But his warnings were grimly fulfilled. In the mid-1960s a new Black Power movement, principally in the United States, took up Fanon’s writings. It interpreted his analysis of racism and his insistence on the necessity of organising the wretched of the earth, and on the therapeutic effects of violence as defence against oppression, as tools to deploy against the “colonisation” of black communities there.
Bobby Seale, co-founder of the Black Panther Party, cited the influence of
everything that Fanon said about violence and the spontaneity of violence, how spontaneous violence educates those who are in a position with skills to lead the people to what needs to be done.

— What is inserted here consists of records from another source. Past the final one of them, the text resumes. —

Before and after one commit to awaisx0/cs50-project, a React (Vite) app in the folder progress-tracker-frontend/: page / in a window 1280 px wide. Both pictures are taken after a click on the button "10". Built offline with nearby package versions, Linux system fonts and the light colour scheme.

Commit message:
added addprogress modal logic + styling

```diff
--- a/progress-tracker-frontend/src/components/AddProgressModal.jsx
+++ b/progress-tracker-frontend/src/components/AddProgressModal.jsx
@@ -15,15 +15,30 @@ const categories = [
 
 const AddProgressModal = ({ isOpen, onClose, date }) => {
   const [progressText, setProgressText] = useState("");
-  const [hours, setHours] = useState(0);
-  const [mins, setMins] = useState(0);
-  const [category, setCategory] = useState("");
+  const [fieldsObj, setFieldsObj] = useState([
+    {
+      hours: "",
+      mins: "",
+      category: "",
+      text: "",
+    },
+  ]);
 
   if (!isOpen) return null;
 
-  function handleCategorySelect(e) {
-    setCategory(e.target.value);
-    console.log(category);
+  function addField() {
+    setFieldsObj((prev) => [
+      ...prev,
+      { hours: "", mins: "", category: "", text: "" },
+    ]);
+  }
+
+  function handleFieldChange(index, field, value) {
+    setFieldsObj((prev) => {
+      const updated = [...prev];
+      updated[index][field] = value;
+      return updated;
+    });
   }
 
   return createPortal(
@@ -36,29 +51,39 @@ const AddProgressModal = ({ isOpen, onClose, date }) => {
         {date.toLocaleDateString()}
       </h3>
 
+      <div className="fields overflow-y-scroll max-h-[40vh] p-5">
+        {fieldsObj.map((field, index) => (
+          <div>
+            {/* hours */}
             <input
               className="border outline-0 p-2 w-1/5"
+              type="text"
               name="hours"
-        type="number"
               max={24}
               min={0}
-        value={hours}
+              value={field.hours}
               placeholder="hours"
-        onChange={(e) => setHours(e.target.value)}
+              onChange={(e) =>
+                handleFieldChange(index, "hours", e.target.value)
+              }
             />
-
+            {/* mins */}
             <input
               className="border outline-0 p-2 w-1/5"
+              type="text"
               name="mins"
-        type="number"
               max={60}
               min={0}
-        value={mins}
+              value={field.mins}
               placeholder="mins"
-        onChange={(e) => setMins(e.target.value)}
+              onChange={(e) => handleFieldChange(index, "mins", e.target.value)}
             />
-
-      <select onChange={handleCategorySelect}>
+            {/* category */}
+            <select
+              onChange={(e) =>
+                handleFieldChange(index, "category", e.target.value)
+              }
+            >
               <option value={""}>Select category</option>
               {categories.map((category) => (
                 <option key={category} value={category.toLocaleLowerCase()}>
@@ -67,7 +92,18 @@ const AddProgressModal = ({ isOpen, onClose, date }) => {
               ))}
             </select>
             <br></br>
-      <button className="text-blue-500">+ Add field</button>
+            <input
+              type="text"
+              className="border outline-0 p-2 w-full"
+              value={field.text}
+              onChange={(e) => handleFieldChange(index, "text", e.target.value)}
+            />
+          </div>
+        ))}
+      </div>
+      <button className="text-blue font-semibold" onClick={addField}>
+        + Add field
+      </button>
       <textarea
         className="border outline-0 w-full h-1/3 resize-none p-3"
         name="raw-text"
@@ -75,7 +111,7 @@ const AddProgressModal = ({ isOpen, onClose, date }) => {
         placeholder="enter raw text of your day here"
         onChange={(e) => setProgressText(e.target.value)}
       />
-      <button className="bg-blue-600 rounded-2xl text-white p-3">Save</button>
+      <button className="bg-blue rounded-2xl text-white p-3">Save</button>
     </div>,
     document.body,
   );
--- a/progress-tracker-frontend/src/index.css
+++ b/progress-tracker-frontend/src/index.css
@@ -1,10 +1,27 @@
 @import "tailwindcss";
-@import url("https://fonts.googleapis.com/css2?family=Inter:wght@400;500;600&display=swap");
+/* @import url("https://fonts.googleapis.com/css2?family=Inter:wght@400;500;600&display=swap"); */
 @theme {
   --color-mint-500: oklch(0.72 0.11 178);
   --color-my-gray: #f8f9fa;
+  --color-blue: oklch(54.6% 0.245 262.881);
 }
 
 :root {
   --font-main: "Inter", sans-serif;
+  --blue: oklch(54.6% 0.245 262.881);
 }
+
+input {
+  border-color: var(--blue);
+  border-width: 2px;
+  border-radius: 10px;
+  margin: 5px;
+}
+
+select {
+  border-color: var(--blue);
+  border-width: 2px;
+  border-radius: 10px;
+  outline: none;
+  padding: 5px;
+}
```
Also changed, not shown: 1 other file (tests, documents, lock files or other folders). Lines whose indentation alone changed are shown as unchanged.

Others who claimed to understand Fanon’s legacy were not so generous or hopeful. Critics and fellow travellers alike declared him a prophet of violent revolution, accusing him of championing the detoxifying and cleansing effects of violence without appreciating its destructive and degenerative whirlwind.
In the 1980s and 1990s, renewed interest in Fanon painted him as a scholar and theorist of identity, masculinity, postcolonialism and subaltern studies. Some of these labels may be justified, but they are also misleading.
The academy’s adoption of radical thinkers is always a sanitising process, turning revolutionary action into passive reflection, analysis into academic pontification. To read Fanon in the 1980s was to cherry pick from a postmodern orchard, divorcing his work on racism, subjectivity and lived experience from its wider revolutionary context and its untidy dialectic.
For others, Fanon – the insistent revolutionary, arguing for education, analysis and practice – became a romantic myth-monger of the Algerian revolution, positing liberation when none was on offer. Yet his philosophical work and interests were always contingent on action and contributing to real practice.
It would be churlish to dismiss this re-engagement with Fanon: his work was extraordinarily complex and its insights extended beyond disciplinary boundaries to include psychiatry, philosophy and politics. For more than 50 years dozens of important biographies, collections and studies have emerged on his work and life.
This article was originally published at theconversation.com